*** Given data ***

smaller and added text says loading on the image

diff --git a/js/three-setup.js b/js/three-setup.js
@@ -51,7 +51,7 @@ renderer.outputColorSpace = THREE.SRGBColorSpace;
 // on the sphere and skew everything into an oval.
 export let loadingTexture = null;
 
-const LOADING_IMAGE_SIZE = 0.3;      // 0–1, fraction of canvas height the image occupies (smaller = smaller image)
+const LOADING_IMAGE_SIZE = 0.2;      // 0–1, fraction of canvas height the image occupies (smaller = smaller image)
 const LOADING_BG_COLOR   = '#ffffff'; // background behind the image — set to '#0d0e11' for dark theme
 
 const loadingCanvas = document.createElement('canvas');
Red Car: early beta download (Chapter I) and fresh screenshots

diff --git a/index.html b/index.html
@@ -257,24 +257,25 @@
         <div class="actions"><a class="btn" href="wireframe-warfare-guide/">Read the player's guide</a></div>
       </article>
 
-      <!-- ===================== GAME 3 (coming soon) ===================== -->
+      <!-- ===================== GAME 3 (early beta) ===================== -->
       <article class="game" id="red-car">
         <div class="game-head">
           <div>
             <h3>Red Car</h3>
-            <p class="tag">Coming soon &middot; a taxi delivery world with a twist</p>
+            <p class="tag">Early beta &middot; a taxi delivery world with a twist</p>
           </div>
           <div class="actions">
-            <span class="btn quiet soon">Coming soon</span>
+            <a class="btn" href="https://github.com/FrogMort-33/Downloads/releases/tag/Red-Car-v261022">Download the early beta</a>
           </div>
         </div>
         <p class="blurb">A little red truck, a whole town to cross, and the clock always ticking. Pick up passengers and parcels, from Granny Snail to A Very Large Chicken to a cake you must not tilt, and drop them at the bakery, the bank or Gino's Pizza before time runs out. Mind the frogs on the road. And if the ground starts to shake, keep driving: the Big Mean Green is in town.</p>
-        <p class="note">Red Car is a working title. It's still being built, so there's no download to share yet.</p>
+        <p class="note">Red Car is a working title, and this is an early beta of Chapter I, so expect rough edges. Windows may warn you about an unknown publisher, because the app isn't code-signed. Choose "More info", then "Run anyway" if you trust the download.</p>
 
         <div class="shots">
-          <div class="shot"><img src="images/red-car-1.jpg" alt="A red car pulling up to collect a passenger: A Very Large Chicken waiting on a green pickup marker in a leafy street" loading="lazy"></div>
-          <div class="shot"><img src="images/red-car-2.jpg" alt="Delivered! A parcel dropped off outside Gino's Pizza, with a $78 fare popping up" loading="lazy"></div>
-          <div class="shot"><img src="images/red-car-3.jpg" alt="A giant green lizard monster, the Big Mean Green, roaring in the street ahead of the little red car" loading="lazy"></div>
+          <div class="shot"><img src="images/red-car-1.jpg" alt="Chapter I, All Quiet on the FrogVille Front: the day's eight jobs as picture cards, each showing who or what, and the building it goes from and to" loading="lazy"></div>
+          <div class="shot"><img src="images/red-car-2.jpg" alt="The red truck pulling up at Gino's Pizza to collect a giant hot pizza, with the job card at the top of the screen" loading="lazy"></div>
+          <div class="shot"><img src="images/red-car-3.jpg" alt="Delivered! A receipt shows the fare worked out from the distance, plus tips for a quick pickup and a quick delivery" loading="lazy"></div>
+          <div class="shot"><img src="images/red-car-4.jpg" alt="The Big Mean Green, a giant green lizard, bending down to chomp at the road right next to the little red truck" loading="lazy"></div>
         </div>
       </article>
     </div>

*** End of Given data ***

Problem details >> In this listing, how many lines contain "beta"? Give the number without explanation.

Expected answer >> 5